> _Aim of the task_
The answer must be one number: how many lines of the records contain "support".

> _Input records_
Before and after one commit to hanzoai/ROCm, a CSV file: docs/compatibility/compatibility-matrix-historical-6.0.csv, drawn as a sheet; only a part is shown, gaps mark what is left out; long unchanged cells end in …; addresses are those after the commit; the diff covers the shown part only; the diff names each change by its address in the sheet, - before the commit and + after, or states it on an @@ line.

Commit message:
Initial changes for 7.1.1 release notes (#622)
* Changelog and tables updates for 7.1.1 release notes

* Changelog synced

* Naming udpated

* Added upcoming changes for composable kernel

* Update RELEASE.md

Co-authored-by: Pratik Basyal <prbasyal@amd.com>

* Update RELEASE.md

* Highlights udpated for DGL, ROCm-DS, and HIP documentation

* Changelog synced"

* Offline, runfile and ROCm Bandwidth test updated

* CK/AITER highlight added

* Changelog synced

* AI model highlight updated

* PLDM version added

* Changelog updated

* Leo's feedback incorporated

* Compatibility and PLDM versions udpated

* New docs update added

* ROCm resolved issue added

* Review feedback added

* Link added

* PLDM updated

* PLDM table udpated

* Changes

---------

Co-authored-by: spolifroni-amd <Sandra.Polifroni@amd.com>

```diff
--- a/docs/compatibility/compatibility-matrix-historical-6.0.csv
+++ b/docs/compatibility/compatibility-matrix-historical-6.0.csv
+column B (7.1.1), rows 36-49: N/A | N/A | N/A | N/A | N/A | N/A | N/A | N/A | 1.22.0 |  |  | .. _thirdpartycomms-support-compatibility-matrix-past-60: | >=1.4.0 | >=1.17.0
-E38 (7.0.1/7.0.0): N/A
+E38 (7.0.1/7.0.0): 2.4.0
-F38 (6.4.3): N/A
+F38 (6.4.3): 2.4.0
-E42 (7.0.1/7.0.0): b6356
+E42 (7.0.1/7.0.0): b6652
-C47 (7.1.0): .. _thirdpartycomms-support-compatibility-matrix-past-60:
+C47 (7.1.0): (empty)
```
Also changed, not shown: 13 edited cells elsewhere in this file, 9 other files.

* * *

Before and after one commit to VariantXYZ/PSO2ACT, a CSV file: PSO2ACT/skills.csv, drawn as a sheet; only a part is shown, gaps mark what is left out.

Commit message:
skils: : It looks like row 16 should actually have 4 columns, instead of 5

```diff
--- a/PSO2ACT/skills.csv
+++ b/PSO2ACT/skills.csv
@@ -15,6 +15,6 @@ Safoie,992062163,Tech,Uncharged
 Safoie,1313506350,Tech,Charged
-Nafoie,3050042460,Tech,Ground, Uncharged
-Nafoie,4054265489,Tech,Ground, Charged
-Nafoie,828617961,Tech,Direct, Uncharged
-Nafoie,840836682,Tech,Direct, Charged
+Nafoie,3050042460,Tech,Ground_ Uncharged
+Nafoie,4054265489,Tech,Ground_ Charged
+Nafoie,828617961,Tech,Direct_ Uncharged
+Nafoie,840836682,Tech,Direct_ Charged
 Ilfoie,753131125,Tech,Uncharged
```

> _Your response_
2